We continued to use an online program even after having the baby to help us figure out the new rhythm as being a family of five.
Homeschooling through Health Issues and Job Loss
After deciding to move to Ohio, my husband lost his job within that first 6 weeks. The job was our main reason for moving. Having to navigate with less income obviously effected our homeschool budget. However, we made changes that worked with that budget. I went back to doing traditional lessons. I found a program that worked with our budget and one that was a straight up middle school program. It allowed me to teach both children at once, which was great when still chasing a toddler while doing it.
My intentions to send my youngest to preschool went out the window with the economic hardship we went through. Then I started having health issues that required a lot of testing and treatment.
I ended up having to be flexible again. It made put my blogging on the back burner. It made me put all hopes of opening my business again on hold as well. My husband and I worked together to do what we could to continue to homeschool the children.
Yes, I suppose I could have sent the kids back to school, but that seemed hard too as my husband ended up eventually going back to the field, and I spent many days in a doctor’s office making it hard to make traditional school work. Our family all worked together to do the best we could.
Moving Forward and Thinking of the Future
While our family went through some hardships, we continued working together and continued our homeschool journey. We changed curricula a couple times since then. Now that I am back to blogging again and starting to work towards doing social media full time, we implemented a schedule to keep us all on task.
My children are at all different levels and all doing programs that stimulate their style of learning. My son is close to 17 now and preparing for college. We talk about the future a lot an try to make sure they are all prepared.
Our schedules need tweaking from time to time, but that all goes back to being flexible.
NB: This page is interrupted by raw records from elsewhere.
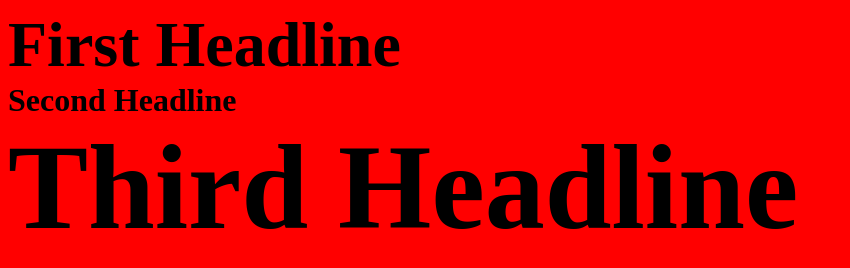
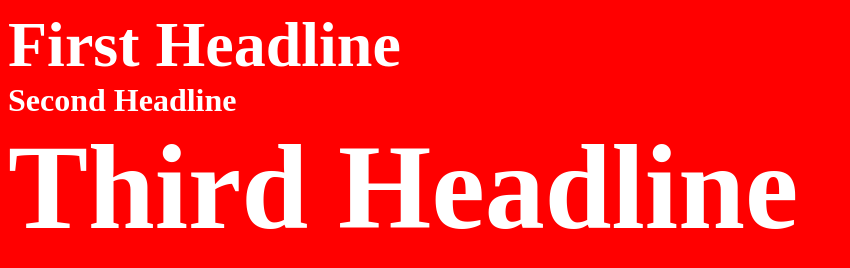
Before and after one commit to brianmccormack/responsive_demo, a plain HTML site: page index.html in a window 1280 px wide. Shown: the whole page, without its empty margins (0-850 px from the left). Drawn offline with Linux system fonts and the light colour scheme.

Commit message:
misspelling

```diff
--- a/style.css
+++ b/style.css
@@ -30,6 +30,7 @@ body {
 
 .headline {
 	font-size: 1em; /* 16px */
+	color: white;
 }
 
 .first-headline,
@@ -42,7 +43,7 @@ body {
 	font-size: 0.5em; /* 8px */
 }
 
-.thrid-headline {
+.third-headline {
 	font-size: 0.25em; /* 4px */
 }
 
```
I am also working on being prepared for the future as we are expecting a little one in the fall. We have all discussed ways to make sure our family is on track and that I am not overwhelmed.
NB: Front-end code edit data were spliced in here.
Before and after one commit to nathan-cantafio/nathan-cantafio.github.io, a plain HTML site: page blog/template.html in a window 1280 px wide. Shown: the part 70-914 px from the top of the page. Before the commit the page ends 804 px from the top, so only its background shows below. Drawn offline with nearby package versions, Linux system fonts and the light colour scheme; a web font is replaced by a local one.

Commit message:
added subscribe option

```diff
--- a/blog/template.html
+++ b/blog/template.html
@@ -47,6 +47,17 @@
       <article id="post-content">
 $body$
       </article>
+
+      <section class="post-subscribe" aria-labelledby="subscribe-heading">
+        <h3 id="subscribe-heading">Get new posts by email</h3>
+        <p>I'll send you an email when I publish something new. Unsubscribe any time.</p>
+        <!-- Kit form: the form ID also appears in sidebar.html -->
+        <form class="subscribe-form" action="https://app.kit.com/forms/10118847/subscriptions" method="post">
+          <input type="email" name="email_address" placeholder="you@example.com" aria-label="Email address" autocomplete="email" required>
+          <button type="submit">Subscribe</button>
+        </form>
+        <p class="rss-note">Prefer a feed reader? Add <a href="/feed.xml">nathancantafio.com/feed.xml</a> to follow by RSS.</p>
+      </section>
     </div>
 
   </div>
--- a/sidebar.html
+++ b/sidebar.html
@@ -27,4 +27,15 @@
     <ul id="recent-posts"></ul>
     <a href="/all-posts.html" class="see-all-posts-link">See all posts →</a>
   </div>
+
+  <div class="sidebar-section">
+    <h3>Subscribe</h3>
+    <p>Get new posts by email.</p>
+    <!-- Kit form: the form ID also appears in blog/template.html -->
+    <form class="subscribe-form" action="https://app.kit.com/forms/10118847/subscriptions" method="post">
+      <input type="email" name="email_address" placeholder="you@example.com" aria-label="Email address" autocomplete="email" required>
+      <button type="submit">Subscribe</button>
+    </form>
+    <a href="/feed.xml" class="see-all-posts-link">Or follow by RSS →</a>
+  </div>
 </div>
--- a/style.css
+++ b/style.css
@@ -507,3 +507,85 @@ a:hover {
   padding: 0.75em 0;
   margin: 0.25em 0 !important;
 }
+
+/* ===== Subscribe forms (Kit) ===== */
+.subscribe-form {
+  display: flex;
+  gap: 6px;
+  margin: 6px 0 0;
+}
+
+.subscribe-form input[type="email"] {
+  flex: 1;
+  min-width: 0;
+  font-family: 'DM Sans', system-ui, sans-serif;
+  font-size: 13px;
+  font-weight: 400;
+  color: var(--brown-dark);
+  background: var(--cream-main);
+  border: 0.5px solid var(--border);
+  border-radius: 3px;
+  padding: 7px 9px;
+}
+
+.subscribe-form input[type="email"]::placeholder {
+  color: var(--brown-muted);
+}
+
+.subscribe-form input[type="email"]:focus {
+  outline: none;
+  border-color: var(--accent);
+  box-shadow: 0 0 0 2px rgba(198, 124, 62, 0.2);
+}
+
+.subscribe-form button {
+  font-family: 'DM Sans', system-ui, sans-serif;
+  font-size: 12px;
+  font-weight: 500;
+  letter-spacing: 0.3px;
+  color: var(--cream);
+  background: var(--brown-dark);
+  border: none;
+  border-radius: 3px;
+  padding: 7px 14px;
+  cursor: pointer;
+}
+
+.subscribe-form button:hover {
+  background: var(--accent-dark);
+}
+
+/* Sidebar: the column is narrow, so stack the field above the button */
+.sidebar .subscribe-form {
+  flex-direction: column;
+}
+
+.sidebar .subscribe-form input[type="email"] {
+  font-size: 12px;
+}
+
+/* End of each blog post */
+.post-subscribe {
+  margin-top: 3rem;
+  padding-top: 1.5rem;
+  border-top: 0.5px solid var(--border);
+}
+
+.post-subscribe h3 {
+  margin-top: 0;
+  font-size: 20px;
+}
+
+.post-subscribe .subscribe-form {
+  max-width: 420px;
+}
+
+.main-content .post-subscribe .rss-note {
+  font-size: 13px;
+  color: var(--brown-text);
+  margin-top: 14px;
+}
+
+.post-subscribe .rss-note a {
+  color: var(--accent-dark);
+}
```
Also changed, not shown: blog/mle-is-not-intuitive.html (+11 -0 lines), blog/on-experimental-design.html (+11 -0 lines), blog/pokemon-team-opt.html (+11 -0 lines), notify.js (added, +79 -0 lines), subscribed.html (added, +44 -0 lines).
What I have Learned
The biggest thing I have learned is that homeschool really is a journey. It is not a linear one either. You need to be flexible, and you need to be prepared for disappointments. Not everything will work as you have planned it. Also, you need support. Having a good homeschool community and friends to discuss your homeschooling issues is so important.
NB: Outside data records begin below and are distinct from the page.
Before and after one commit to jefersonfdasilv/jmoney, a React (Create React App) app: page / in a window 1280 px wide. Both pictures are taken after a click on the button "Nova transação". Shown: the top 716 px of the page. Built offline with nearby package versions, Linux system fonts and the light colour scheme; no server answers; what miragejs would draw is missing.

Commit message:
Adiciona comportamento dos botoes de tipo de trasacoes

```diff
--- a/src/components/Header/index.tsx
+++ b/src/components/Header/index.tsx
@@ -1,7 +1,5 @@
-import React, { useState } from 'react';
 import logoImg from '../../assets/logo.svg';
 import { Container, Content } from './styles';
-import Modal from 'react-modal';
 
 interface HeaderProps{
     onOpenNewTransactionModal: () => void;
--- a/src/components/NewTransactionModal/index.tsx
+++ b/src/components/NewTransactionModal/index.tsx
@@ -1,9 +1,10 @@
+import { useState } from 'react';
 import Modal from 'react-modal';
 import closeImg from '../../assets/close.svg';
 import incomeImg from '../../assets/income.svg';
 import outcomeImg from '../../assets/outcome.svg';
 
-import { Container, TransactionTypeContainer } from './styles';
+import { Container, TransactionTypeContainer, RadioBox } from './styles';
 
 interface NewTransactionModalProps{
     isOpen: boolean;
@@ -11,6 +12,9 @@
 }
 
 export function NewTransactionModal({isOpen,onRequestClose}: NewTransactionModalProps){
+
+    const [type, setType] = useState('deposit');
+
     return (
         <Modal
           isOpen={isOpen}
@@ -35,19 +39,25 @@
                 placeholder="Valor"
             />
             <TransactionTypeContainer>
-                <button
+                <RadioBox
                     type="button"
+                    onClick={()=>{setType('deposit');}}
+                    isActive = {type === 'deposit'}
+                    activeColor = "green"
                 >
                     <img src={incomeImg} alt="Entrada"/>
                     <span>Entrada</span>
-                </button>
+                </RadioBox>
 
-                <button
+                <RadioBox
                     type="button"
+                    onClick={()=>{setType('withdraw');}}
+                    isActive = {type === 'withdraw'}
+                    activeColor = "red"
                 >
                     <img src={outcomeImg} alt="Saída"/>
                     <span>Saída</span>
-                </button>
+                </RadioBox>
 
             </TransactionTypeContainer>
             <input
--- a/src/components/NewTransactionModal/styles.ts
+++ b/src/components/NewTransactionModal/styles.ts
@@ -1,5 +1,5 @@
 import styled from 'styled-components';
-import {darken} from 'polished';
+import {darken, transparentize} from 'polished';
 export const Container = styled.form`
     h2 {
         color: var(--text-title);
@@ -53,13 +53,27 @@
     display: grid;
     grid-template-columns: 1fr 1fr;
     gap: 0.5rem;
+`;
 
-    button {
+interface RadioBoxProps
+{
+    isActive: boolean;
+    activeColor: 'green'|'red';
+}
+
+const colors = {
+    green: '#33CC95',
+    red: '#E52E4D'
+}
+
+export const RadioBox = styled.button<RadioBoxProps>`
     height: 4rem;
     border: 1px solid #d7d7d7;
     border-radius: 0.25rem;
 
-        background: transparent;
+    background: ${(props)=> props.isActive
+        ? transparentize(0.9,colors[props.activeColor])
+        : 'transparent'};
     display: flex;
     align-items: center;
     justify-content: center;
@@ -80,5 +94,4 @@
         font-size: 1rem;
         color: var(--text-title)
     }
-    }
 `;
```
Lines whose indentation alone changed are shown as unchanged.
Homeschool is not for everyone, but it is definitely what works for our family. It allowed our family to be able to have family time when my husband wasn’t able to be home. It provided adaptability for the many situations our family has gone through.
I hope you found our story helpful. If you enjoyed my homeschool story, be sure to check out some of my other homeschool content! Don’t forget to follow me on social media and subscribe to the blog at the bottom or side of the page (depending on whether you are using a desktop or mobile device)!